This game suffered heavily from its desperate need to be 'funny' here. Sometimes, they hit the nail on the head. Other times, not at all. I would call this an issue with the interface, but the fact that you can't repeat the vast majority of dialogues is unacceptable, particularly in a game which relies upon several dialogue puzzles throughout it. Well, I say 'dialogue puzzles' – really, you're just unlocking a conversation path which Don will automatically follow after uncovering it. The game has dozens of situations where I feel they could have used just a little dose of seriousness to go a long way, but instead nothing ever had any impact as it would immediately become a joke afterwards.

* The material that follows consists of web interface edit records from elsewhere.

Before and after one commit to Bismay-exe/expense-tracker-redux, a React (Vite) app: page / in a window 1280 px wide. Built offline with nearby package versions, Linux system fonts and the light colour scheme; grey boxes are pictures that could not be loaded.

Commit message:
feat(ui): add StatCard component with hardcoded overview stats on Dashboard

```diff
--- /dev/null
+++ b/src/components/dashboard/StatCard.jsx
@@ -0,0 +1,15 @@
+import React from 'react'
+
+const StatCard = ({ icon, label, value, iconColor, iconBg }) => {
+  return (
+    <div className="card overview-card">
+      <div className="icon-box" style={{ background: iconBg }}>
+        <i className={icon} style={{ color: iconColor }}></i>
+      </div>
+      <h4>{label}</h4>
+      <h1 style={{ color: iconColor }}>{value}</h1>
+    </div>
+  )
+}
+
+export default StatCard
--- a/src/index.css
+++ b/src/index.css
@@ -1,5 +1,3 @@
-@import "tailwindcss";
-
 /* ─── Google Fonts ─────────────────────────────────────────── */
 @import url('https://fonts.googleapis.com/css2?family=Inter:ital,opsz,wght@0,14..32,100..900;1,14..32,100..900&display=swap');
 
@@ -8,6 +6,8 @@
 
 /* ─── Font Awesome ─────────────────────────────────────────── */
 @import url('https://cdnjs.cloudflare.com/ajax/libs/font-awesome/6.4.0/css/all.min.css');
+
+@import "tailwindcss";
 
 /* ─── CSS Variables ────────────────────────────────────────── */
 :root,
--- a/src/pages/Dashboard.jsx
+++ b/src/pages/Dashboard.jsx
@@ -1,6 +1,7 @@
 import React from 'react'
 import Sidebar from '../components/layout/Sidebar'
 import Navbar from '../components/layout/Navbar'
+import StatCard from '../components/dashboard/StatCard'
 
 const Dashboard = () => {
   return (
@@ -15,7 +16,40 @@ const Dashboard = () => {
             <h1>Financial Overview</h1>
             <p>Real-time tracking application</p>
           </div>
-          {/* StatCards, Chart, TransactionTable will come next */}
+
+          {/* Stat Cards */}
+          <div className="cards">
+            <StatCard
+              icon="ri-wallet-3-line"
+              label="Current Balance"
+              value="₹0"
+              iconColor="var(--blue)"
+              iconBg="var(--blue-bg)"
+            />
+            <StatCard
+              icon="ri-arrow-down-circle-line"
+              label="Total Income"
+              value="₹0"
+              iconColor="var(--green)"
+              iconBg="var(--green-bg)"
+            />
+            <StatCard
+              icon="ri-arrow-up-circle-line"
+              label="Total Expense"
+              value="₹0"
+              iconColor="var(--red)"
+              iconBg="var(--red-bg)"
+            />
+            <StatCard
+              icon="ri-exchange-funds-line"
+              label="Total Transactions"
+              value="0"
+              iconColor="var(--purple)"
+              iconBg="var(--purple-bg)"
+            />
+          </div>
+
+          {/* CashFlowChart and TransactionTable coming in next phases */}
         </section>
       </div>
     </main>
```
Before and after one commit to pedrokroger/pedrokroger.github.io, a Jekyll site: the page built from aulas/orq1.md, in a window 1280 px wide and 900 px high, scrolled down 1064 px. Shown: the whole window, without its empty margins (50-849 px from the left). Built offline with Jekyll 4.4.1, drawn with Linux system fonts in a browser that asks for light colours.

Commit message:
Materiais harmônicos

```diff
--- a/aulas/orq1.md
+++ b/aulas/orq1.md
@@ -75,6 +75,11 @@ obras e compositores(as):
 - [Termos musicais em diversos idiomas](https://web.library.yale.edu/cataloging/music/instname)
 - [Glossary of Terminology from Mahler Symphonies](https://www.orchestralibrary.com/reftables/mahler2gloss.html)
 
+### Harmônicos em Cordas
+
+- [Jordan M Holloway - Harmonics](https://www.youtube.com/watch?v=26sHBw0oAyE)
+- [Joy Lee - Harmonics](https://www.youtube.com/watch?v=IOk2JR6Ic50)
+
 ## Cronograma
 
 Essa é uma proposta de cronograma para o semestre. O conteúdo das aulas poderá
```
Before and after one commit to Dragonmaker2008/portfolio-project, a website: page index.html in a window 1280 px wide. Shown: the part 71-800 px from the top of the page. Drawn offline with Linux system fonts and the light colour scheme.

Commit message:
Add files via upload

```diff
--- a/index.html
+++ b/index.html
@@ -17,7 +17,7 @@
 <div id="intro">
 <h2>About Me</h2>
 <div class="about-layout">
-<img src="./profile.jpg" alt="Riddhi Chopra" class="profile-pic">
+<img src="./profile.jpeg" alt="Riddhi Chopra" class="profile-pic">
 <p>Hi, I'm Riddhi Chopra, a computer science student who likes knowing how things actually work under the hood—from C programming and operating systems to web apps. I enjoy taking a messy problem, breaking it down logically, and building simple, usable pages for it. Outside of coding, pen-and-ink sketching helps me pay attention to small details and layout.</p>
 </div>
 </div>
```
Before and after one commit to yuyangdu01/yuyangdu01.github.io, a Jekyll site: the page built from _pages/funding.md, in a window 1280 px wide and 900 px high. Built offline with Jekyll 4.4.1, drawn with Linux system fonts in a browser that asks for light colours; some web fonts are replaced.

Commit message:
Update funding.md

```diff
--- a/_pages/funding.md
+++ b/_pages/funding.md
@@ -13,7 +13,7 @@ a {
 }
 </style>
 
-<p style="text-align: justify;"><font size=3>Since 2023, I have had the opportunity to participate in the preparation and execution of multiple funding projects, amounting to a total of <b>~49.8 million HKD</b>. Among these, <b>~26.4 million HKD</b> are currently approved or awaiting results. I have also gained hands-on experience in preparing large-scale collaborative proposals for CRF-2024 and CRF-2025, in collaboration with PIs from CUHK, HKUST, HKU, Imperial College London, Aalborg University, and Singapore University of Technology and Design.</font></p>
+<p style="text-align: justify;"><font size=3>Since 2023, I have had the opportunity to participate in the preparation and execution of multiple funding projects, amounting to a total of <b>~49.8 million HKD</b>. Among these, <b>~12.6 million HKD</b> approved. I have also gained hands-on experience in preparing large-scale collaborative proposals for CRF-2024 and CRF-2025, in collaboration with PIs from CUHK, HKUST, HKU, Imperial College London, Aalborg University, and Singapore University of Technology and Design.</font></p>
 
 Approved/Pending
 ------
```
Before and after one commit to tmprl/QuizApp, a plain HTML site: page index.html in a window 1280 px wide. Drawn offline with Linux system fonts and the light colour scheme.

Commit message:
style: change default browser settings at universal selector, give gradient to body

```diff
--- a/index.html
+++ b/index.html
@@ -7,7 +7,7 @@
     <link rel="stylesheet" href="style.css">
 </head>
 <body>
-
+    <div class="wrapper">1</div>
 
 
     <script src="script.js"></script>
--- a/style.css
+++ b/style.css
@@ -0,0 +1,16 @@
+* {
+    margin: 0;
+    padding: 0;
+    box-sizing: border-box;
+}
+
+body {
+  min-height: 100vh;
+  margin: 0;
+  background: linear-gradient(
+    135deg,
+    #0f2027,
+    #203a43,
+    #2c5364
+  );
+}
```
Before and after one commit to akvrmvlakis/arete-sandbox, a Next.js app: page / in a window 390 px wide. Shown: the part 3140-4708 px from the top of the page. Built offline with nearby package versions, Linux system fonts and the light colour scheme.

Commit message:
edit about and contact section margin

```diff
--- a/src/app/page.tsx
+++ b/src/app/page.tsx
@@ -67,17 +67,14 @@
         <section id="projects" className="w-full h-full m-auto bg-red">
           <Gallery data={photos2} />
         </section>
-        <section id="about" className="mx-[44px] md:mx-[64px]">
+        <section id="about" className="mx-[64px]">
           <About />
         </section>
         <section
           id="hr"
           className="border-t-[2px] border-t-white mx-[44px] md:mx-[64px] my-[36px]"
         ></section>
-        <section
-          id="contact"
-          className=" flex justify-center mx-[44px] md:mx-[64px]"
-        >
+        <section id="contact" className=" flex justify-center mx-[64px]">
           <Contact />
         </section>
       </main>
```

The only 'serious' conversations were essentially 'hey – you died!' which I also found pretty jarring, given I feel that the game might have actually benefited from the inverse there. I won't bother to class the 'acting' as encompassing the animations, which were largely uninspired and as such wouldn't take the game in good stead regardless. The marks I give here are solely for the times I chuckled, as that was all the game ever used its dialogue effectively.

This and a few other spots legitimately made me chuckle – but never anything past that

Rating: 3

So, if I've been as impartial as I hope I have been, that leads to (4+2+4+6+5+3)/0.6 gives an even 40. Fair? Unfair? Indifferent? I don't know, but I do welcome input. I think we've got a few more games which will certainly be interesting to look into – I sure hope the people who tackle them are ready for what's to come!

Both Laertes and Fry guessed the correct score, and the first ever Straight goes to Ilmari! Let's see what other CAP awards were given.

CAP Distribution

100 points to Aperama
  • Blogger Award - 100 CAPs - For blogging through Eternam with danger to his sanity
30 CAPs to Fry
  • Riddler Award - 20 CAPs - For getting the correct solution to Aperama's riddle
  • Psychic Prediction Award - 10 CAPs - For guessing the correct score for Eternam
10 CAPs to Laertes
  • Psychic Prediction Award - 10 CAPs - For guessing the correct score for Eternam
5 CAPs for Voltgloss
  • Victor Award - 5 CAPs - For revealing the fate of poor Victor
5 CAPs for Charles
  • Shoot'em-up Award - 5 CAPs - For nitpicking Aperama's statement on Galaga
5 CAPs for Lupus Yonderboy
  • Lift Me Up, Scotty Award - 5 CAPs - For explaining European elevator conventions
5 CAPs for Laukku
  • Sierra Lover Award - 5 CAPs - For linking to a video series on old Sierra adventures 
5 CAPs to Ilmari
  • Dire Straights Awards - 5 CAPs - For the best guess in Straights


  1. Congrats to Ilmari for our first straight! Honestly I wish this game would have been a bit more fun. The screenshots seemed fun though!

    1. Well done, Ilmari, and Aperama for getting through this game.

      Just had a look at the Straights spreadsheet and I only got one out of five correct (Thank you Hugo and Deimar for the predictably worst game of the five)

      I've never played Eternam but I'm pretty sure I hate it - I'd say it only beats Hugo because it's a more professionally made bad game.

    2. Hugo's fallacies are just different, is all. It falls apart because of a lack of knowledge and or resources. Eternam is simply a game predicated on a huge degree of ambition, I feel, which never came together because it wanted to do everything under the sun /and/ be a laugh a minute taking itself unseriously from start to finish. I probably give a far worse opinion of it as it just never worked for me, as I say.

    3. I guess I had the advantage in having played four of the five games. My only mistake involved the game I hadn't played, Mixed Up Fairy Tales, which took me by surprise, as I didn't imagine it could be that good.

      It will be interesting to see whether Shadow of the Comet, next Infogrames adventure game (discounting Alone in the Dark), will fare any better. The engine is pretty much the same as in Eternam, but there is an actual plot and the setting is much grimmer (it's Lovecraftian horror).